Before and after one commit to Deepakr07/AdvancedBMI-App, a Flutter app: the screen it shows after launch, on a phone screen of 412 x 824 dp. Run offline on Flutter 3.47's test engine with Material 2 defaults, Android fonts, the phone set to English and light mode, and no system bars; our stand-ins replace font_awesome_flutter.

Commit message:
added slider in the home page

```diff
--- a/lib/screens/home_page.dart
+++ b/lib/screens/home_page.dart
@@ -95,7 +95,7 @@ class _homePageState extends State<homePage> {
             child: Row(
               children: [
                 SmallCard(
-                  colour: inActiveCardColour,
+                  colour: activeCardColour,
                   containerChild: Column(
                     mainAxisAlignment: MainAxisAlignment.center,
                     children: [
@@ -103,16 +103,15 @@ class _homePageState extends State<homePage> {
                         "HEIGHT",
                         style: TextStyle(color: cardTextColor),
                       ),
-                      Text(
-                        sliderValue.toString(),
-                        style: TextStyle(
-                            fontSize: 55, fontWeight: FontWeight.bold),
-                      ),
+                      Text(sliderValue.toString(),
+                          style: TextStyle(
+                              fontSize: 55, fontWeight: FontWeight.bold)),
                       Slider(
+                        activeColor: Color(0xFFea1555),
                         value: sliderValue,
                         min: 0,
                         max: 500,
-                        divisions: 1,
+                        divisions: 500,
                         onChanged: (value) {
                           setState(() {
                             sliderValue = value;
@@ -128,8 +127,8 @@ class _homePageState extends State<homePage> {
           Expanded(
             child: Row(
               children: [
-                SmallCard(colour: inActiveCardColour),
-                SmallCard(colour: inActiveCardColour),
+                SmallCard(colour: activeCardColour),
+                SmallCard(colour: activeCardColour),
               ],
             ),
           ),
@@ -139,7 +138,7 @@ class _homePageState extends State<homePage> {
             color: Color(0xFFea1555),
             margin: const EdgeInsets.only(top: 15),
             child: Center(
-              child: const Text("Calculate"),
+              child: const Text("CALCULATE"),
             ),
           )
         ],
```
● ● ● ● ●
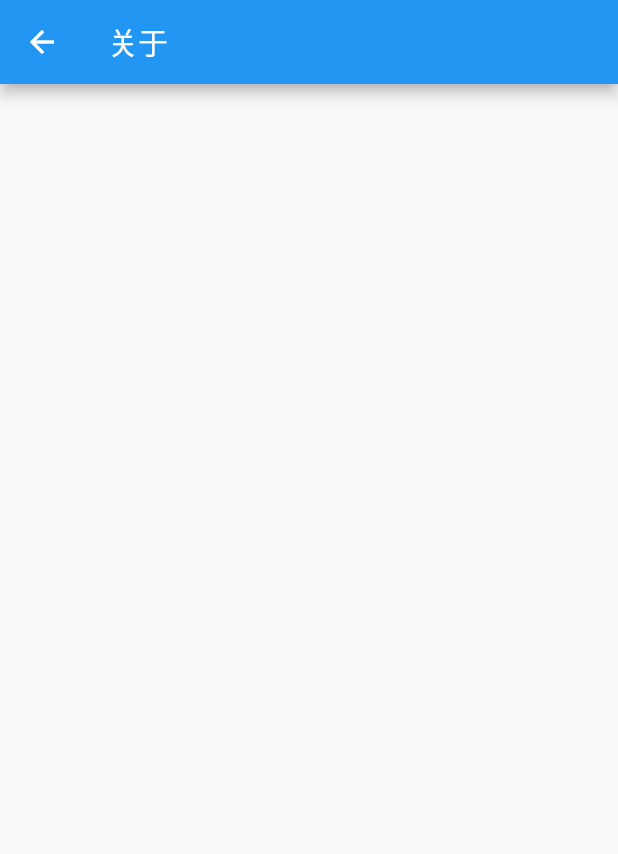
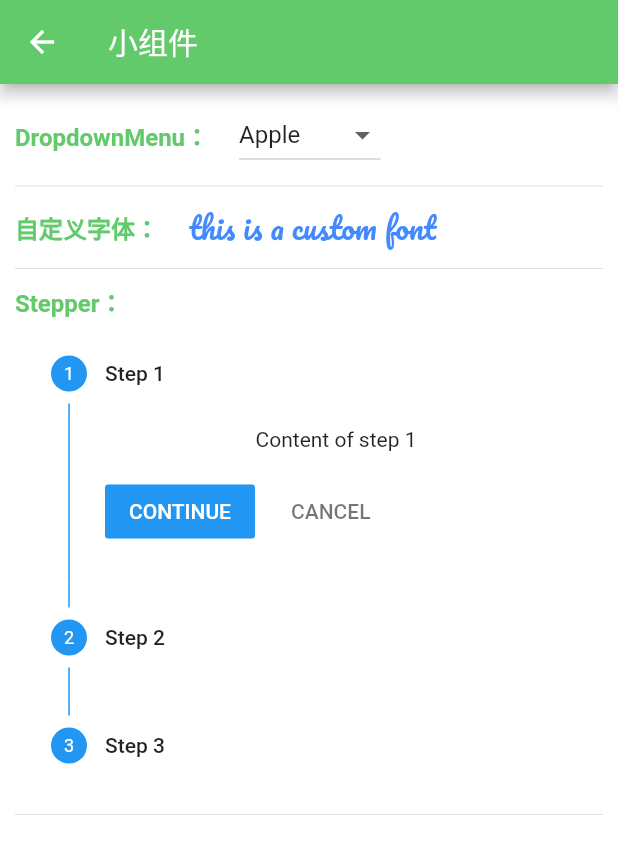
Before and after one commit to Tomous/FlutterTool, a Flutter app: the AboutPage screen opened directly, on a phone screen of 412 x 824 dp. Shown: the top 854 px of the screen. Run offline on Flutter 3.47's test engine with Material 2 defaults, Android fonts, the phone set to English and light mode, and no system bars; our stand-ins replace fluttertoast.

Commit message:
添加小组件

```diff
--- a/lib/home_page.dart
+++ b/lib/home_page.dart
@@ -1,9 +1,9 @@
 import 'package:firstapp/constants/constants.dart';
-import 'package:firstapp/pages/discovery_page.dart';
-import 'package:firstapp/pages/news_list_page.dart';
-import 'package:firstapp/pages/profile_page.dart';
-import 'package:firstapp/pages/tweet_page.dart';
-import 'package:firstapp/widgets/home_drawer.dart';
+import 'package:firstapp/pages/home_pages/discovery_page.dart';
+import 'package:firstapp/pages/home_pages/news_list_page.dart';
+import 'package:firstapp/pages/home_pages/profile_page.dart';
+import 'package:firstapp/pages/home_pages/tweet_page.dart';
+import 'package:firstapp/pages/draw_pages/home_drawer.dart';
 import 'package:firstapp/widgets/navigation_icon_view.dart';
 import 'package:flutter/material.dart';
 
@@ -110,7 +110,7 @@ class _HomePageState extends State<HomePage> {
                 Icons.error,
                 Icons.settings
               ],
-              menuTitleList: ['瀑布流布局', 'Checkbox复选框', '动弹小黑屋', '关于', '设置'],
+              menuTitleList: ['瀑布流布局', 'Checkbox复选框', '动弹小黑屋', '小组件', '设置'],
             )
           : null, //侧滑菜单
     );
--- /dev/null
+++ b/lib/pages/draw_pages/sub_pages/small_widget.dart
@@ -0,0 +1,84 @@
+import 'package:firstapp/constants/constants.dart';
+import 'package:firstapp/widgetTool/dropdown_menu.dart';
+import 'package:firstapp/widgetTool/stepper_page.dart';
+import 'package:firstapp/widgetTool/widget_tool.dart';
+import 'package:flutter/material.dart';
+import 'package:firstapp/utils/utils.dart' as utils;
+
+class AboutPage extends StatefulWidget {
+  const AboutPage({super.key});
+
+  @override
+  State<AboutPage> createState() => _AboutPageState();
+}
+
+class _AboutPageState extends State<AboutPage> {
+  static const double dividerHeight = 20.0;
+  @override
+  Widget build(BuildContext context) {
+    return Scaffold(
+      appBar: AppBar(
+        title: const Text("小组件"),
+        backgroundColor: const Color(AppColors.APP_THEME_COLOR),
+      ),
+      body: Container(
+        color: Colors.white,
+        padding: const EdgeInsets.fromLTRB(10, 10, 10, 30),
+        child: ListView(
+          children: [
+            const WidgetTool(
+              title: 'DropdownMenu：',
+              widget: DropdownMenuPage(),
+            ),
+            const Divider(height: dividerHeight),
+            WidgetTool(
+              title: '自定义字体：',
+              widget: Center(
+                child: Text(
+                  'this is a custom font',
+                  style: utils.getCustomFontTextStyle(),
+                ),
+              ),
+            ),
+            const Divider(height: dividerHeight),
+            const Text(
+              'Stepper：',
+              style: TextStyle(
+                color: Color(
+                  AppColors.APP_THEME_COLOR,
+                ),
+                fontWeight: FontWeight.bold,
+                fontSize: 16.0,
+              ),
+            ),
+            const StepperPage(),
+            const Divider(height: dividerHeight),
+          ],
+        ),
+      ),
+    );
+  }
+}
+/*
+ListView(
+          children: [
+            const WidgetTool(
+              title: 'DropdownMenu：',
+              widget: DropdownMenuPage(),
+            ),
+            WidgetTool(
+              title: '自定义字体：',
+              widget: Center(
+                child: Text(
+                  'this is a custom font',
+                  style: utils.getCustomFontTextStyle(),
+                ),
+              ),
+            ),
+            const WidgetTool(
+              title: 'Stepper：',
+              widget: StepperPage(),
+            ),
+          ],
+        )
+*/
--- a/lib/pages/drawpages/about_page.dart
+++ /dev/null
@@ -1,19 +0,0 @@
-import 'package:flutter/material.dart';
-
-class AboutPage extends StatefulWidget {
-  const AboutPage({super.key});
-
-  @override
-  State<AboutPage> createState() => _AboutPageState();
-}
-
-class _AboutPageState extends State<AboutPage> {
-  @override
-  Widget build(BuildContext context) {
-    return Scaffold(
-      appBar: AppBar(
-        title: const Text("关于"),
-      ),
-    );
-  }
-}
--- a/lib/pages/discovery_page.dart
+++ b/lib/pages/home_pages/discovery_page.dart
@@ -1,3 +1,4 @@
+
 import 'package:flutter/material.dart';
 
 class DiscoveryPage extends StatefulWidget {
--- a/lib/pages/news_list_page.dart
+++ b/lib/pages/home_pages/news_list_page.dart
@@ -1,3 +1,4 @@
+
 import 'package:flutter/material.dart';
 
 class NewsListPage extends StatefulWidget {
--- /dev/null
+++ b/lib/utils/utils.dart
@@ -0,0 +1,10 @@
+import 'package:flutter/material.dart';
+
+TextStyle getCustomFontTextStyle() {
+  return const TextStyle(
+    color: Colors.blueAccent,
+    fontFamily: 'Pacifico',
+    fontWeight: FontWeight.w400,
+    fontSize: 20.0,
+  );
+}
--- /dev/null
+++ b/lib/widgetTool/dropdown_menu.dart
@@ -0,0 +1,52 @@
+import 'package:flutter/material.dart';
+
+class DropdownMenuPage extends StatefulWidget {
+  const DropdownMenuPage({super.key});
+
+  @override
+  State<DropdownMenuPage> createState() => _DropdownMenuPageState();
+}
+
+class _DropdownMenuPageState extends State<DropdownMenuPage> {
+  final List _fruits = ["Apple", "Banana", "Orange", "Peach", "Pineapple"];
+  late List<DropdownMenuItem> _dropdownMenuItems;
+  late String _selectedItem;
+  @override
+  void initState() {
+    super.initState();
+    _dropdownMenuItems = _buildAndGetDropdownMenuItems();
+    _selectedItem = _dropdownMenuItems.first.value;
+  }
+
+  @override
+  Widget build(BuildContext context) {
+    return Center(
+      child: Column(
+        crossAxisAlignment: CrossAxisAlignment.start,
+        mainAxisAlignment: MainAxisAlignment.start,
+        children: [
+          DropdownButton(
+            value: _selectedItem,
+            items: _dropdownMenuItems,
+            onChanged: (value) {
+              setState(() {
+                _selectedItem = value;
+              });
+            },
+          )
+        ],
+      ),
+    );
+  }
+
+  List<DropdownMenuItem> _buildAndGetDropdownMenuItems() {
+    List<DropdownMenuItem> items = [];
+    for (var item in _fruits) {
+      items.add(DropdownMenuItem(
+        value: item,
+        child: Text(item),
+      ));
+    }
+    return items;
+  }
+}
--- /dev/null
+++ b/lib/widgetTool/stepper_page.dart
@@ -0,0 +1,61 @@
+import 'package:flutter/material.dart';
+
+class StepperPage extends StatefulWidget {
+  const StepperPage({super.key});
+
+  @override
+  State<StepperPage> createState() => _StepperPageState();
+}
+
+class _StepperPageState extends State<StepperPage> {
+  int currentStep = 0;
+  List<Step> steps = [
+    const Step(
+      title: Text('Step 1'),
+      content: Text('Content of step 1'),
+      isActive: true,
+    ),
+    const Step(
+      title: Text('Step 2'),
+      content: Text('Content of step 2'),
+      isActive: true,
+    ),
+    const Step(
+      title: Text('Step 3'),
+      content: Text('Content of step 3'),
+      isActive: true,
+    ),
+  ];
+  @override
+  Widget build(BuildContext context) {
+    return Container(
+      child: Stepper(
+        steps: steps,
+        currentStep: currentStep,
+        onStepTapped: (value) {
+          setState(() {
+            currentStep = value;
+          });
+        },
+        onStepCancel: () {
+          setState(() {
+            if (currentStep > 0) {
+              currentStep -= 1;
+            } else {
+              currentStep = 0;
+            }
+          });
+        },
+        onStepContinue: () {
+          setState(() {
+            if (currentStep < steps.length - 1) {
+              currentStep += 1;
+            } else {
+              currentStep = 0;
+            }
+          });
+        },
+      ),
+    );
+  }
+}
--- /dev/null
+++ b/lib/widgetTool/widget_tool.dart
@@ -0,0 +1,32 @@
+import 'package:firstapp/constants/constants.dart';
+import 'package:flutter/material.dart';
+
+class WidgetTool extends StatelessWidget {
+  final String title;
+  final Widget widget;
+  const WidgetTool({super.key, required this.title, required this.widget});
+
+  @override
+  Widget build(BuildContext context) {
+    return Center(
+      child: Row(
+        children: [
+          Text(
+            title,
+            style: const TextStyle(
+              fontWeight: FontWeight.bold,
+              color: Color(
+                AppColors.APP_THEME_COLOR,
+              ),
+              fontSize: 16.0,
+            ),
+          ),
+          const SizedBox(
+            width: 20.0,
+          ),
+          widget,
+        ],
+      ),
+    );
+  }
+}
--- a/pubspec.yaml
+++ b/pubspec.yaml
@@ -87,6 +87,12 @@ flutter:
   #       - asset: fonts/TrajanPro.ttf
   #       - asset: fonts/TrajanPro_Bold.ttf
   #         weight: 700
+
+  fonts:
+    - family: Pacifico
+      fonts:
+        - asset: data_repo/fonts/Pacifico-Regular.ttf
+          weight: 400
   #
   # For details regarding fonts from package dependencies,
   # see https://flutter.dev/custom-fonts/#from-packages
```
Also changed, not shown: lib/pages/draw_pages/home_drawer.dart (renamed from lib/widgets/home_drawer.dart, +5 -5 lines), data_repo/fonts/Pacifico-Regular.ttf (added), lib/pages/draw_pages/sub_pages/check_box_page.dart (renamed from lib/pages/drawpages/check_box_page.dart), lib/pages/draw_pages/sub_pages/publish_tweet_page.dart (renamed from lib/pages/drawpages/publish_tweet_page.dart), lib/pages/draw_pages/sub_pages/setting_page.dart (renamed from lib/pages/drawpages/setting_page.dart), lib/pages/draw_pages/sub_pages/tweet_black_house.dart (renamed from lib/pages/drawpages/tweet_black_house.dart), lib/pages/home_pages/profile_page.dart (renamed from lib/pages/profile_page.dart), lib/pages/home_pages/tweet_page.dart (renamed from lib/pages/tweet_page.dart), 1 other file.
● ● ● ● ●
Please show every line of the material that contains the string "asset".

   #       - asset: fonts/TrajanPro.ttf
   #       - asset: fonts/TrajanPro_Bold.ttf
+        - asset: data_repo/fonts/Pacifico-Regular.ttf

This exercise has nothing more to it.